      • It's a planet if it is on the list of the nine planets. Pluto is. Eris isn't. Either that or we go back to the original five.

      • by Xtifr (1323)

        What if I hold a favorable opinion of Ceres but not Pluto or other Kuiper belt objects? Then it's nine, just like the man said. :)

        (And yes, before you ask, yes I do consider that to be a more sensible categorization scheme than the one the IAU actually adopted,)

  • Did they find Arrakis (Gune) ?

    But seriously, the richest solar system would be one that contains a habitable planet. Gas Giants are 10 a penny...

    • by mjwx (966435)

      Did they find Arrakis (Gune) ?

      Did Richard Stallman re-write a Frank Herbert novel?

  • Without the ability to determine definitively whether they have 'cleared the neighbourhood of its orbit' can we really prove that we've discovered *any* extrasolar planets?

    And yes, I know that the IAU says that is the definition of a planet in our Solar system, but as even the most basic student of science philosophy knows science assumes that definitions are not variable across time and space.

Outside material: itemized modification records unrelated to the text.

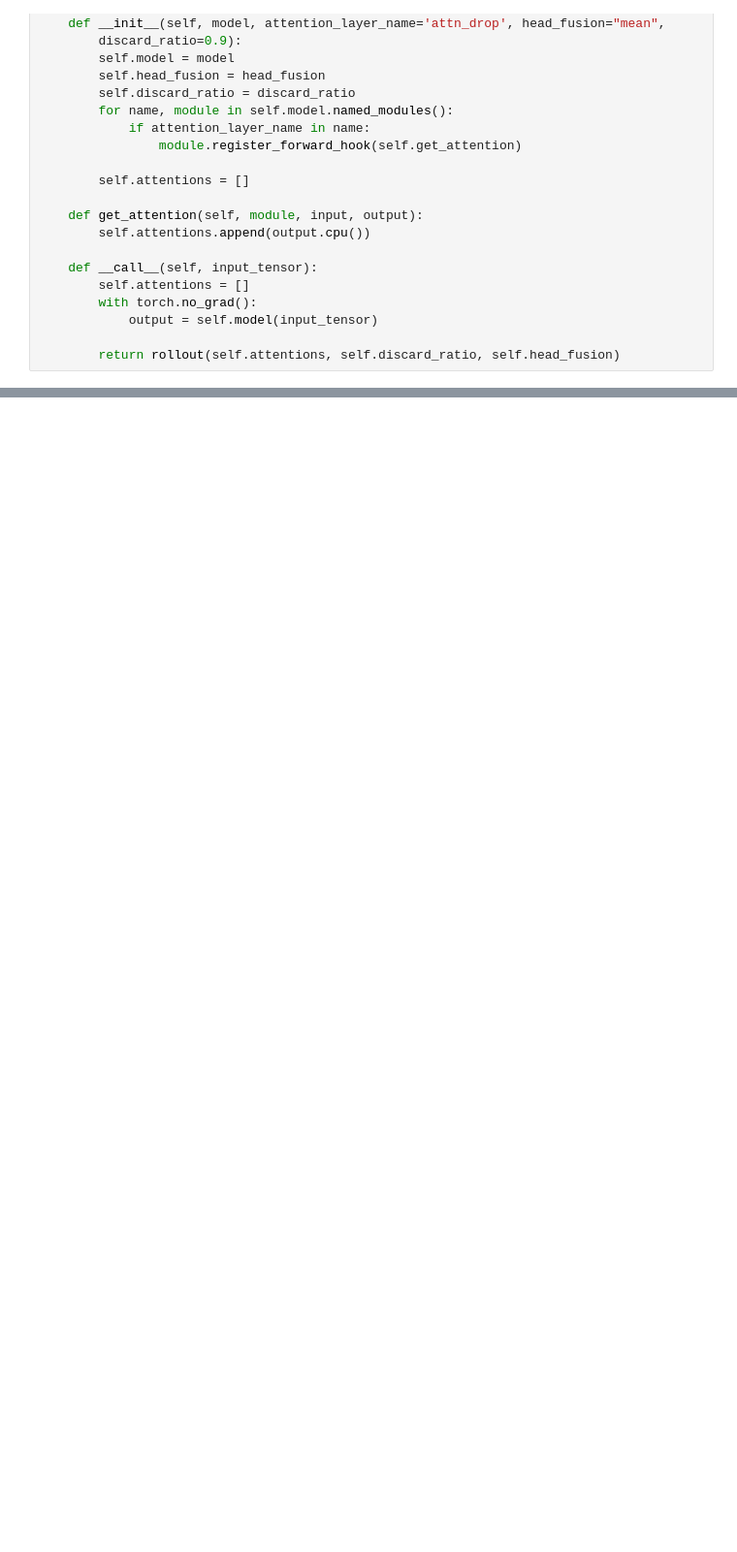
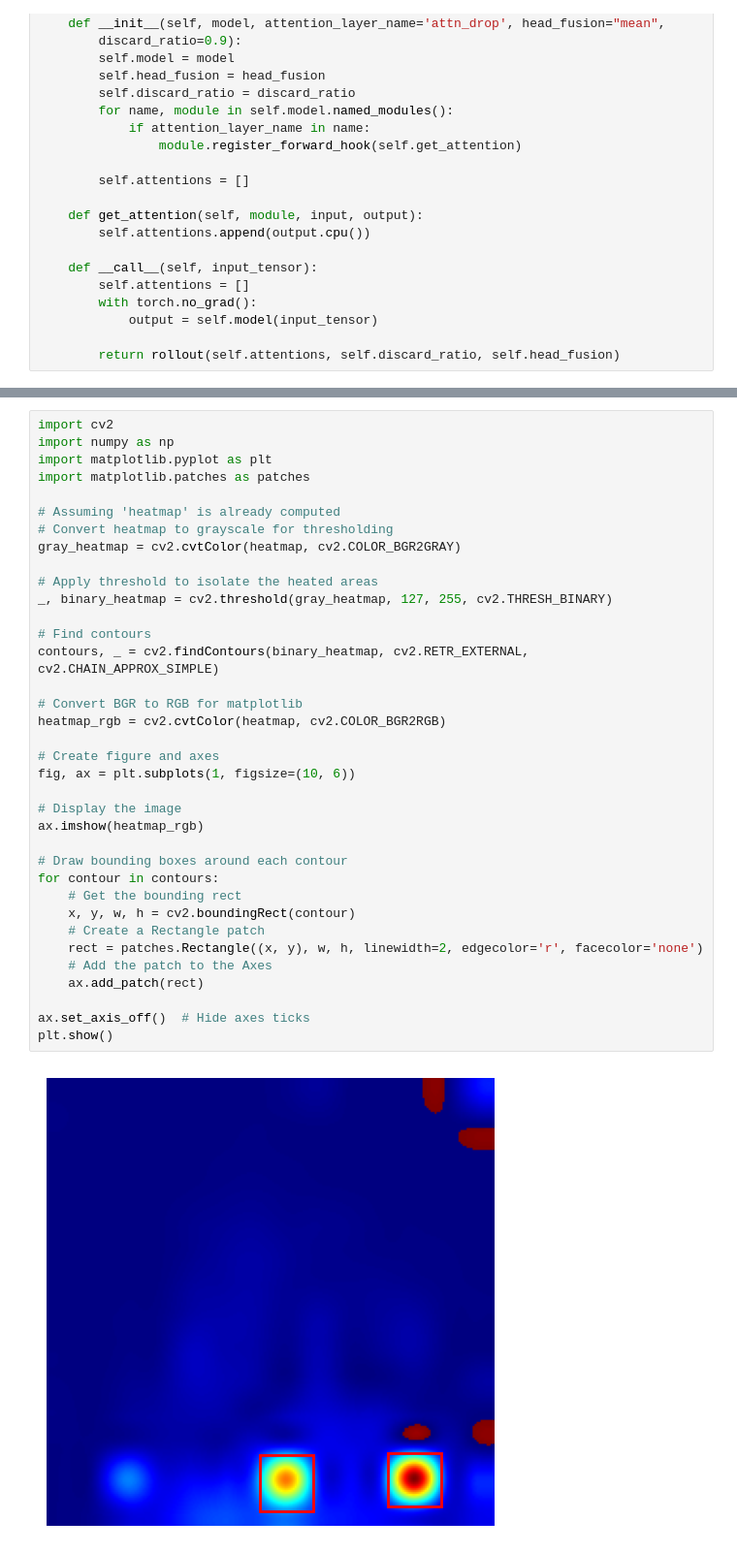
Before and after one commit to taheeraahmed/master-thesis, a Jupyter notebook: 01-multi-label/notebook/xai-vit.ipynb, the cells around one changed output, grey strips where cells are left out. Shown at 97% size. Drawn from its saved outputs; the diff is of its cells as text; blank space fills up the shorter version.

```diff
--- a/01-multi-label/notebook/xai-vit.ipynb
+++ b/01-multi-label/notebook/xai-vit.ipynb
@@ -457,0 +434,38 @@ plt.show()
+# %%
+import cv2
+import numpy as np
+import matplotlib.pyplot as plt
+import matplotlib.patches as patches
+
+# Assuming 'heatmap' is already computed
+# Convert heatmap to grayscale for thresholding
+gray_heatmap = cv2.cvtColor(heatmap, cv2.COLOR_BGR2GRAY)
+
+# Apply threshold to isolate the heated areas
+_, binary_heatmap = cv2.threshold(gray_heatmap, 127, 255, cv2.THRESH_BINARY)
+
+# Find contours
+contours, _ = cv2.findContours(binary_heatmap, cv2.RETR_EXTERNAL, cv2.CHAIN_APPROX_SIMPLE)
+
+# Convert BGR to RGB for matplotlib
+heatmap_rgb = cv2.cvtColor(heatmap, cv2.COLOR_BGR2RGB)
+
+# Create figure and axes
+fig, ax = plt.subplots(1, figsize=(10, 6))
+
+# Display the image
+ax.imshow(heatmap_rgb)
+
+# Draw bounding boxes around each contour
+for contour in contours:
+    # Get the bounding rect
+    x, y, w, h = cv2.boundingRect(contour)
+    # Create a Rectangle patch
+    rect = patches.Rectangle((x, y), w, h, linewidth=2, edgecolor='r', facecolor='none')
+    # Add the patch to the Axes
+    ax.add_patch(rect)
+
+ax.set_axis_off()  # Hide axes ticks
+plt.show()
+# %% [output]
+[figure, added]
```
Also changed, not shown: parts of 32 cells of this notebook, 1 other file.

So really we just don't know.

    FU Tyson - {G}. If Pluto can't be a planet I'm not recognizing any of these others ti

    • by mjwx (966435)

      FU Tyson - {G}. If Pluto can't be a planet I'm not recognizing any of these others till you have definitive quatification of the ephemerides for all of them.

      So what are we living on, an Earthoid?

      You know what, I'm renaming every planet to Hammer just to spite you.

  • There IS ONLY ONE Solar System in this reality. The others star systems do NOT have our Sun, Sol, as the star! Tim S.
  • It is these kinds of announcements that make me wish warp drive was real. Space is so interesting!

Old programmers never die, they just branch to a new address.

Working...